First in a series.
I’ve been working on a single, simple (ha) post for the past three days. This hunt makes me feel a bit like Theseus in the maze, playing out a thread behind him so he’d be able to find his way back—except it seems sometimes that the thread has broken, and I’ll be lost in cyberspace forever, adrift like the unfortunate astronaut in 2001, A Space Odyssey, when the wayward computer Hal snapped his umbilical cord leading back to the mother ship. (A bit of a mixed analogy there. Sorry.)
The topic of the moment is “inert” ingredients in pesticides—you know, the ones that aren’t active. When I try to trace the citations in a paper by Caroline Cox and Michael Surgan (“Unidentified Inert Ingredients in Pesticides: Implications for Human and Environmental Health” –with a name like that it had better be true, because it sure ain’t beautiful.) I find that those sections in the Electronic Code of Federal Regulations are either “reserved” (which apparently means unavailable, censored, you know, the old need-to-know-basis thing) or simply missing—absent, gone, etc.
This hunt stems from some of the work I did for the infamous organic lawn article. In the course of writing that, I set out to check a number of what I’ll call “green rumors”: things that you’ll hear over and over about the dangers of pesticides, but that I’d never seen documented. I’d heard, for instance, that it’s not the active ingredient in Roundup that’s dangerous, but the inerts; I’d heard that “inert” ingredients in pesticides are not necessarily inert; I’d heard, of course, that pesticides are dangerous to our health, that many have never been tested by the EPA, that they are sold in products in untested combinations, and that the EPA relies on testing conducted by the manufacturers. Here’s the low-down: every one of these green rumors that I’ve traced to a clear, solid source in EPA documents or in university studies turns out to be true.
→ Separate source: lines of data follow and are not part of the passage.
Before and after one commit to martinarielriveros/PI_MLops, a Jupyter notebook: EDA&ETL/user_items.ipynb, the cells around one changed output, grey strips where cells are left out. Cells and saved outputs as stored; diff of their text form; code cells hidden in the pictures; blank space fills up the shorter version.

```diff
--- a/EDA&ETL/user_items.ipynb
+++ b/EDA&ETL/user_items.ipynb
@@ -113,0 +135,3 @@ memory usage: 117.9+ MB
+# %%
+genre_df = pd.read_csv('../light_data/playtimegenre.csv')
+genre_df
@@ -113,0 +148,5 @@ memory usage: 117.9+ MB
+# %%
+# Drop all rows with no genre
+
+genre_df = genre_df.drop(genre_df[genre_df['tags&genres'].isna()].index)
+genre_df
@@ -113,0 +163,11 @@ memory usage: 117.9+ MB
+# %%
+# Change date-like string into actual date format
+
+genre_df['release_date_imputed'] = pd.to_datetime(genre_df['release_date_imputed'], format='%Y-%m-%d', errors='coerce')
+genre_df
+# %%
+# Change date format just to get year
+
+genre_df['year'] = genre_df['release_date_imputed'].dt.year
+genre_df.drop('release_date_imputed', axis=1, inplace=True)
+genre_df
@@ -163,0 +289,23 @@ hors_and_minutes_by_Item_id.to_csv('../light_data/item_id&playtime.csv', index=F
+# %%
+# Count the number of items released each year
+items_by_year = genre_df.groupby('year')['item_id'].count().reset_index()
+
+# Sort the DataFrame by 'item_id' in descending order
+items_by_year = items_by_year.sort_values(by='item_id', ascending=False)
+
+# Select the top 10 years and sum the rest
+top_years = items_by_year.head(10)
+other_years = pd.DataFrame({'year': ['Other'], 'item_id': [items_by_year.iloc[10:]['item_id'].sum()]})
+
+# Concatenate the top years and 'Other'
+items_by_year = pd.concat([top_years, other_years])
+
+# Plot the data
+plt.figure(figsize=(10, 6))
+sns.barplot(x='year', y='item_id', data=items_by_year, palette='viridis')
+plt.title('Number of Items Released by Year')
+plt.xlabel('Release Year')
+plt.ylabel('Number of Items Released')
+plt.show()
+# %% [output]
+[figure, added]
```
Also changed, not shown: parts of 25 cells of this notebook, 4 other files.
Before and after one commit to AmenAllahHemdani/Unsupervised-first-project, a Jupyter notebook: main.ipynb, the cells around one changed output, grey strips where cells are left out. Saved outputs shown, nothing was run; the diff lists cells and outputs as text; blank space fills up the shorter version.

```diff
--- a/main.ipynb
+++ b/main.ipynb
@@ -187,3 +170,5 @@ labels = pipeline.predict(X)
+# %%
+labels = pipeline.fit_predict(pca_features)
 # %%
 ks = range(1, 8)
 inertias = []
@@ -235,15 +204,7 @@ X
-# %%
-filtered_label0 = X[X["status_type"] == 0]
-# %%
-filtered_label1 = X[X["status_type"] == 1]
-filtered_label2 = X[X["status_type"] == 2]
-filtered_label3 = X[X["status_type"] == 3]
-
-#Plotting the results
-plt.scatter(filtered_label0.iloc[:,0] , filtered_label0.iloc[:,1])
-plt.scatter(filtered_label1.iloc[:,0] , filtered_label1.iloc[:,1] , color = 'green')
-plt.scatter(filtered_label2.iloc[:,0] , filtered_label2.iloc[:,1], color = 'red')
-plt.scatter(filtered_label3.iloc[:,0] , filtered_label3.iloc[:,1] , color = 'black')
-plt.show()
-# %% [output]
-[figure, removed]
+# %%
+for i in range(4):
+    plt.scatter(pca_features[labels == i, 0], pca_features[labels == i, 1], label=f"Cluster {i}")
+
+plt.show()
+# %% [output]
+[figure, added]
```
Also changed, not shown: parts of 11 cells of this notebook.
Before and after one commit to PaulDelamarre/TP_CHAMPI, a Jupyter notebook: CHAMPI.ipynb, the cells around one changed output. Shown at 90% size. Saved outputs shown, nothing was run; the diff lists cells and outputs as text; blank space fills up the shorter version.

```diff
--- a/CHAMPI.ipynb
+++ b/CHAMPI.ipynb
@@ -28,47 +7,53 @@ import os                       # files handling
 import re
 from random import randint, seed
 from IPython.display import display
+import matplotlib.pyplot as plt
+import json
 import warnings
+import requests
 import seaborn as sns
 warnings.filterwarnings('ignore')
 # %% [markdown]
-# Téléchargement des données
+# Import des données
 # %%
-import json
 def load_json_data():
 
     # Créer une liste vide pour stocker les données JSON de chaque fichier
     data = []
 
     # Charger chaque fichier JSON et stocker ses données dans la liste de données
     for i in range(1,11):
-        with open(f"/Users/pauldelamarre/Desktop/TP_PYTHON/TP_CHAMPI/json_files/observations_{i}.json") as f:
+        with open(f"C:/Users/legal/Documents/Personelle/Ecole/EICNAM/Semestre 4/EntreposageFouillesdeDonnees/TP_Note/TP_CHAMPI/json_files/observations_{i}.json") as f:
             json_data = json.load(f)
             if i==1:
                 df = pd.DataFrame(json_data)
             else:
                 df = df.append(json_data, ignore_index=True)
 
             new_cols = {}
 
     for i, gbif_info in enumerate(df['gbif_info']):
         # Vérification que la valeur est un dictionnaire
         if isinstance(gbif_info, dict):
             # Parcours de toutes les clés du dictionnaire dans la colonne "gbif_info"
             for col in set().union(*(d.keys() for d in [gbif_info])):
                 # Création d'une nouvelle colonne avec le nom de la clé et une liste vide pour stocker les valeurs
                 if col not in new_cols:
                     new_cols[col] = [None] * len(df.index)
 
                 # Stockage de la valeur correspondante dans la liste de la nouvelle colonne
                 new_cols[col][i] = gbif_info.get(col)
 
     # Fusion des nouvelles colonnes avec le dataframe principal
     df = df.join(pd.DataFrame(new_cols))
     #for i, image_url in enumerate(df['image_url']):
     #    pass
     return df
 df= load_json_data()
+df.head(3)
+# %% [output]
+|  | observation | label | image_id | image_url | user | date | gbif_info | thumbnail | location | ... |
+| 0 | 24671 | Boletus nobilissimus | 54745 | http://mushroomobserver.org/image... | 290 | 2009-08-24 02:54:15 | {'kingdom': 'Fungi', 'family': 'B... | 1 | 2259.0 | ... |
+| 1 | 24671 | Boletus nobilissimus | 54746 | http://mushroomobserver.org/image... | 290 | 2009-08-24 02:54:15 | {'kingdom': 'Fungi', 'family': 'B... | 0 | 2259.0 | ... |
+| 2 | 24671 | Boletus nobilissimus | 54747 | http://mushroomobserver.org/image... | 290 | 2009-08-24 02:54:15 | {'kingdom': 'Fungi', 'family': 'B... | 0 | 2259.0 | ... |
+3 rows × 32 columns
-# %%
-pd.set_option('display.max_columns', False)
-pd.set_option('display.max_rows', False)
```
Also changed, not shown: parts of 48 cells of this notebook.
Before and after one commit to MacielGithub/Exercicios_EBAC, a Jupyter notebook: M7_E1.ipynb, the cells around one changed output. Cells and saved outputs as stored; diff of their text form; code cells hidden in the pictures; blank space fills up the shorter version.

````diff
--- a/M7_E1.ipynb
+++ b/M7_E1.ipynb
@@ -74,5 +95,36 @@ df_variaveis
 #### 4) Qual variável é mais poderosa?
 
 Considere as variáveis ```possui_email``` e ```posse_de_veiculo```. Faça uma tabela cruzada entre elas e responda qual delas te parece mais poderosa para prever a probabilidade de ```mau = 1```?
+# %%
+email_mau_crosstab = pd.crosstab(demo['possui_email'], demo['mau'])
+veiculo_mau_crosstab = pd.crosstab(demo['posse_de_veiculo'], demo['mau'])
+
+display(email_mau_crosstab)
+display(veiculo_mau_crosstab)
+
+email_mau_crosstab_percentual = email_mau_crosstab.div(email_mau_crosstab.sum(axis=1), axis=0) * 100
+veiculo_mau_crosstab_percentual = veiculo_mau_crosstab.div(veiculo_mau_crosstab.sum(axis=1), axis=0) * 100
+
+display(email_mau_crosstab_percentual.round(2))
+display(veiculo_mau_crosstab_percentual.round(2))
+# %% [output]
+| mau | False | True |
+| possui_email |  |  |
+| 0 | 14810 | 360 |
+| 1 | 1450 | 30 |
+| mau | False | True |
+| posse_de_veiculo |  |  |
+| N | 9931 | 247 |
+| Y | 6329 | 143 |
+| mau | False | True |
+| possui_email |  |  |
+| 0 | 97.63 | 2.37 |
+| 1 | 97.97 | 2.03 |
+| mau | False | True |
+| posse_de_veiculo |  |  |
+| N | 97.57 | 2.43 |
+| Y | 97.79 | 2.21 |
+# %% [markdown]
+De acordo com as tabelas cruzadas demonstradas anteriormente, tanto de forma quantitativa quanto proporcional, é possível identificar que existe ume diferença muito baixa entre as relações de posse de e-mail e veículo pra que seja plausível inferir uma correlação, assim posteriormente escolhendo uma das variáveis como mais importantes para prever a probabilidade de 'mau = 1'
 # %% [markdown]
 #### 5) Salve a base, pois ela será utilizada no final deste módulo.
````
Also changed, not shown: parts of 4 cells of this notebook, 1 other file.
But I’m still on the hunt, and the quarry, it seems, is growing more elusive. Wish me luck; it looks like I’ll need it.
The picture shows West Brook Fjord in Newfoundland's Gros Morne Park.